▶ **TASK**: Provide an exact copy of the data, excluding the images.

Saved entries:
________

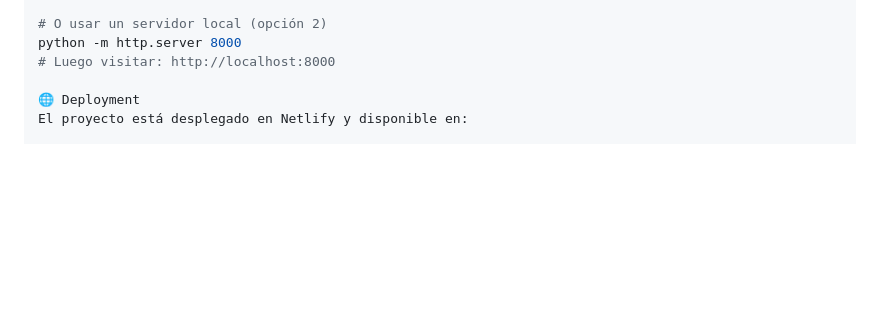
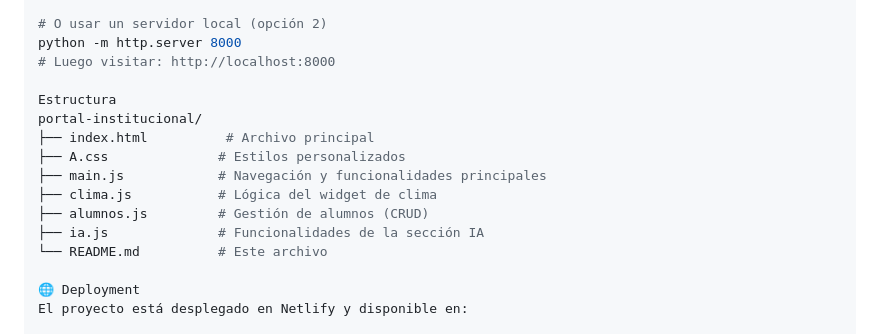
Before and after one commit to MarianoEncina/Portal-Institucional-, a Markdown page: README.md, the part around the change. Drawn GitHub-style; blank space fills up the shorter version.

Commit message:
actualizacion

```diff
--- a/README.md
+++ b/README.md
@@ -78,6 +78,16 @@ open index.html
 # O usar un servidor local (opción 2)
 python -m http.server 8000
 # Luego visitar: http://localhost:8000
+
+Estructura
+portal-institucional/
+├── index.html          # Archivo principal
+├── A.css              # Estilos personalizados
+├── main.js            # Navegación y funcionalidades principales
+├── clima.js           # Lógica del widget de clima
+├── alumnos.js         # Gestión de alumnos (CRUD)
+├── ia.js              # Funcionalidades de la sección IA
+└── README.md          # Este archivo
 
 🌐 Deployment
 El proyecto está desplegado en Netlify y disponible en:
```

________

▶ **WRITTEN RESPONSE**:
Before and after one commit to MarianoEncina/Portal-Institucional-, a Markdown page: README.md, the part around the change. Drawn GitHub-style; blank space fills up the shorter version.

Commit message:
actualizacion

```diff
--- a/README.md
+++ b/README.md
@@ -78,6 +78,16 @@ open index.html
 # O usar un servidor local (opción 2)
 python -m http.server 8000
 # Luego visitar: http://localhost:8000
+
+Estructura
+portal-institucional/
+├── index.html          # Archivo principal
+├── A.css              # Estilos personalizados
+├── main.js            # Navegación y funcionalidades principales
+├── clima.js           # Lógica del widget de clima
+├── alumnos.js         # Gestión de alumnos (CRUD)
+├── ia.js              # Funcionalidades de la sección IA
+└── README.md          # Este archivo
 
 🌐 Deployment
 El proyecto está desplegado en Netlify y disponible en:
```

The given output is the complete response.